You could claim success if the premium declines actually stemmed from the logic of universal care—that is, from savings generated through more preventive and timely care and less emergency use. And there is evidence of fewer emergency visits. But is that the cause of the declining premiums? No.
The Boston Globe reported a few weeks ago that the main force driving premium drops was people postponing care in a down economy—and that trend is already ending. Indeed, health plans whose “cost trend” (a combination of overall medical claims and the cost of care) increased 6 to 8 percent during the past few years are likely to return to 8 to 10 percent going forward, once again putting upward pressure on premiums.

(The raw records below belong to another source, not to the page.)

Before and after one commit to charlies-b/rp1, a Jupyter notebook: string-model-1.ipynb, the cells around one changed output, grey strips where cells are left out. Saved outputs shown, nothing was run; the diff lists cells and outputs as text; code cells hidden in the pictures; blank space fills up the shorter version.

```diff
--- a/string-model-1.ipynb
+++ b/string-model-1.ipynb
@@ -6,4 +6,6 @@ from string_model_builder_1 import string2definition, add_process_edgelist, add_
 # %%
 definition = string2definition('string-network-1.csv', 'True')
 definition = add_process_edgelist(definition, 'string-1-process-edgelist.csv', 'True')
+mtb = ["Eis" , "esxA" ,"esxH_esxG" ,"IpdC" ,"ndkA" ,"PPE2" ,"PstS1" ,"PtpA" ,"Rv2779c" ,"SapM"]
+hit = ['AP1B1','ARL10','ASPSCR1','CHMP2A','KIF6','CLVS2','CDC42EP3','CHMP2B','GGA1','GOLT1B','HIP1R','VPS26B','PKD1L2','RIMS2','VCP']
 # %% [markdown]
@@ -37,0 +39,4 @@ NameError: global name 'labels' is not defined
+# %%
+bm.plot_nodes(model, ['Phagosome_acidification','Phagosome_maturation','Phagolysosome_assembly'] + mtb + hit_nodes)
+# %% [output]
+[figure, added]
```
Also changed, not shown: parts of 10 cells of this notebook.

But the other thing driving premiums down is that after RomneyCare busted the state budget in its first full year with cost overruns of 48 percent, Massachusetts started aggressively looking for cost-control measures. In 2009, Gov. Deval Patrick blessed an effort to nix coverage for 37,400 legal immigrants (and this from a liberal Democratic governor), but the courts outlawed the move as discriminatory last month. The courts also barred Patrick from imposing a uniform rate cap on insurers in 2010, although individual insurers still face price controls, since they need the state board’s blessing for any premium increases.

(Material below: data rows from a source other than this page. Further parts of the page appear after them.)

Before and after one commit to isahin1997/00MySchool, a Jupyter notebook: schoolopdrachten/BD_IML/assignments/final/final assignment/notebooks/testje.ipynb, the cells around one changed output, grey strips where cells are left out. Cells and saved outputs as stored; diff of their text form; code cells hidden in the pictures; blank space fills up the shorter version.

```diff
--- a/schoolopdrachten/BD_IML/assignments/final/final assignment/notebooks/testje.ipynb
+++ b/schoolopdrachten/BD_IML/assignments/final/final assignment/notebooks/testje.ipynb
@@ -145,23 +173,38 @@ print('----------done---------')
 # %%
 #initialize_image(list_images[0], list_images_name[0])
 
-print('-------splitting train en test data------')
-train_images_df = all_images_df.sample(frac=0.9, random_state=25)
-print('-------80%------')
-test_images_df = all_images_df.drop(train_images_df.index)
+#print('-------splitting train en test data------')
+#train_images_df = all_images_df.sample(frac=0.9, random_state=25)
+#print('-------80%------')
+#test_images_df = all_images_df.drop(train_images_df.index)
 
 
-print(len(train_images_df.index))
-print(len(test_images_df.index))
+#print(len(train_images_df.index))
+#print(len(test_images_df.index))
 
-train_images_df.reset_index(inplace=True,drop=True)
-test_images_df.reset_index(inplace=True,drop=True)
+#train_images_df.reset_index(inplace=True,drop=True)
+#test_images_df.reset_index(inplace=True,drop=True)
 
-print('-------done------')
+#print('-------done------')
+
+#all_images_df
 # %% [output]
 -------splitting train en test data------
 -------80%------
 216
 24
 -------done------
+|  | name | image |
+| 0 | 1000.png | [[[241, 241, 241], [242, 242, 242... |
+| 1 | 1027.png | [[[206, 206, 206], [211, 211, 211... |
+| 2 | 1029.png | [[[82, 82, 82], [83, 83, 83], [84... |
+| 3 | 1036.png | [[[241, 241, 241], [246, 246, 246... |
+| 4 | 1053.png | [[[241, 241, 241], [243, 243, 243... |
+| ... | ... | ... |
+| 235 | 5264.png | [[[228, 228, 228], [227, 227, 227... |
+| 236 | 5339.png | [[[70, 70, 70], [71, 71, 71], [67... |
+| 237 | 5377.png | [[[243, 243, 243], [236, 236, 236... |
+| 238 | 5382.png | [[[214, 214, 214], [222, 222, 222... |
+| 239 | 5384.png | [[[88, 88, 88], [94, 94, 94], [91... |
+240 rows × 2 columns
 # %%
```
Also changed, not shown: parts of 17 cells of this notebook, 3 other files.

There’s more. Massachusetts has implemented something called “global budgeting,” a form of managed care under which providers are given a fixed sum per patient per year instead of being paid on a more traditional fee-for-service basis. Since providers keep any money left over in the patient’s budget, the hope is that they would offer more cost-effective care.
Although one in five Bay State residents are now on this “global budget,” the expected savings haven’t quite materialized: Powerful insurers and providers have simply negotiated a bigger per-patient budget. Hence, in 2010—when Bauer observed the biggest premium drop—the Bay State passed a law requiring insurers to offer cheaper, tiered-network plans that compel patients to get care from community hospitals and cheap providers unless they cough up more for better ones.
The Vermont plan is not the Massachusetts plan, but it too relies on “global budgeting” and is more aggressive in shielding the patient from the cost of individual decision-making. Again, the Massachusetts plan was supposed to realize cost savings, but it is not at all clear that such savings are being realized. I would be surprised if the Vermont plan fares any better.